These sources said that when Condoleezza Rice contacted Mr Mukherjee in the middle of the night to inquire about the reasons for hurling such threats at Pakistan he reportedly denied having any such conversation with President Zardari. The Indian minister reportedly told Dr Rice that the only telephonic conversation he had was with his Pakistani counterpart on Friday when Mr Qureshi was still in Delhi. And, according to him, the tone of that discussion was quite cordial --- a fact later confirmed by the Pakistani foreign minister at a news conference in Islamabad on Saturday.

As the international effort to defuse the tension intensified, matters started to clear up and by late Saturday evening calm began to prevail. But sources admit that those 24 hours made many people in Islamabad and Delhi and, perhaps in Washington, quite anxious. Perhaps for this reason, the Americans decided against taking any further chances, and Condoleezza Rice was asked to travel to the region to personally ensure the return from the brink.

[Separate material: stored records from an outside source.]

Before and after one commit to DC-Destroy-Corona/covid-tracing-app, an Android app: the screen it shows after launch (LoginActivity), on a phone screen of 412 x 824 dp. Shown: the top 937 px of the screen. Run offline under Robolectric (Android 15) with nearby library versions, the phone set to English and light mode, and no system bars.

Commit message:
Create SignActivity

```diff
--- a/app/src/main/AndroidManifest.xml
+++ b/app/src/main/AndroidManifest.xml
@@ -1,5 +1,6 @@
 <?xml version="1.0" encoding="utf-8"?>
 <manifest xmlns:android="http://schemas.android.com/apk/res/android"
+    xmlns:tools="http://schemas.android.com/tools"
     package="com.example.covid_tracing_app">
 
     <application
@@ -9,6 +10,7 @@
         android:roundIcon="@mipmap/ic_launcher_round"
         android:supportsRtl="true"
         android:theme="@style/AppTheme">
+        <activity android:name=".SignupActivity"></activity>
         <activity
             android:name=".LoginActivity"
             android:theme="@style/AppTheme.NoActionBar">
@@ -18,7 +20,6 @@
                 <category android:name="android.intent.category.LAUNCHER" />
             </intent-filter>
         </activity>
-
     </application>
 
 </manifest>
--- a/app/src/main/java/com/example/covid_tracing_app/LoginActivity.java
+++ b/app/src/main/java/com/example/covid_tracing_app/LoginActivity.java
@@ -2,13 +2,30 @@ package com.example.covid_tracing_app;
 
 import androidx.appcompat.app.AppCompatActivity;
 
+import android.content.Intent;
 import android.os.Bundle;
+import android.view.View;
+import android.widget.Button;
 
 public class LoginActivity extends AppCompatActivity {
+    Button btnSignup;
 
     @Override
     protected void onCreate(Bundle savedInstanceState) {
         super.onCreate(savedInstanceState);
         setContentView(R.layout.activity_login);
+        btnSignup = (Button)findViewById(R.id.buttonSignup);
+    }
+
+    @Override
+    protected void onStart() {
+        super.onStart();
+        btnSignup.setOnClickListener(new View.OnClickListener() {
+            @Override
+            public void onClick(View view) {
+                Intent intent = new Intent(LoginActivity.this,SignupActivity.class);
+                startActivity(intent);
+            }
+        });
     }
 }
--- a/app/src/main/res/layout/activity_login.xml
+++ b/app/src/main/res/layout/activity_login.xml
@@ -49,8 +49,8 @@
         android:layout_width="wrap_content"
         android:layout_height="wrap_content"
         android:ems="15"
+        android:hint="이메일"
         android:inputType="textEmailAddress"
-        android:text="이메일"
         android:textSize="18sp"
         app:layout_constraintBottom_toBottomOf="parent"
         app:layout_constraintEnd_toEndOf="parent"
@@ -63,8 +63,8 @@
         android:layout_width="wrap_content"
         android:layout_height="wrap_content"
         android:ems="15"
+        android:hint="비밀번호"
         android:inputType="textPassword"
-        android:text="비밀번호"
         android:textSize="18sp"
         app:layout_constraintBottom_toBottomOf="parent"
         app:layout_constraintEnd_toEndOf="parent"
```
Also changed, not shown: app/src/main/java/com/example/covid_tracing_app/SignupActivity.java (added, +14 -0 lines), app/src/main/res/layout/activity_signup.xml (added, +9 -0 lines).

Since then investigators have tried to track down the number from where the call was made. Some of the senior diplomats and intelligence officials are convinced the source of the mischief was someone in the Indian external affairs ministry. They base their case on the Caller ID, which established a Delhi number. On the other hand, the Indians have told the Americans that no call was made from any of the numbers of the external affairs ministry, and have hinted at the possibility of manipulation in the caller ID.

But, as admitted by a top official in Islamabad, the more serious issue was the by-passing of the standard operating procedure to put such a call through to the President almost directly without even verifying the identity of the caller. In such a situation, the procedure is to take down the number and the message, consult the foreign ministry, involve the high commission, and then to call back on the given number. The sources said none of this was done.

As a result, the hoax call to the presidency triggered a major diplomatic crisis. Since then, the authorities have reworked the procedures by putting enough checks and filters for such high-level contacts in order to avoid embarrassment in the future.

IT Act amendments to align with European Cyber Convention

LAW : IT Act amendments to align with European Cyber Convention

BS Reporter / Hyderabad

December 04, 2008,


The proposed amendments in the legal framework of the IT Act 2006 will be in line with the European Cyber Convention, said Gulshan Rai, director-general of the Indian Computer Emergency Response Team (CERT-In).

“We are in the process of amending our legal framework to address issues posed by new technologies and new crimes being observed in the cyberspace. The Parliament standing committee has made a number of suggestions to make the legal framework of the IT Act 2006 more comprehensive. Based on the suggestions, we have made amendments in the Act. These amendments deal with data security and data privacy, identity theft, cyber terrorism, child pornography, Spam, phishing and online frauds,” he said at the Internet Governance Forum 2008 in Hyderabad on Wednesday.

Post the amendments, corporate bodies will have to implement best security practices to secure data collected by them while providing services. Any leakage of the data of their account will result in payment of compensation to the victim, he said, adding “We will be moving these amendments in the Parliament session which is being convened shortly.”

“The challenge, however, still remains in training police and judicial officials to collect, analyse and present digital evidence in courts. We are working in this direction,” he added.

Also see-

http://www.hindu.com/2008/12/05/stories/2008120556241400.htm and


This Day in History

Thanks for your Visit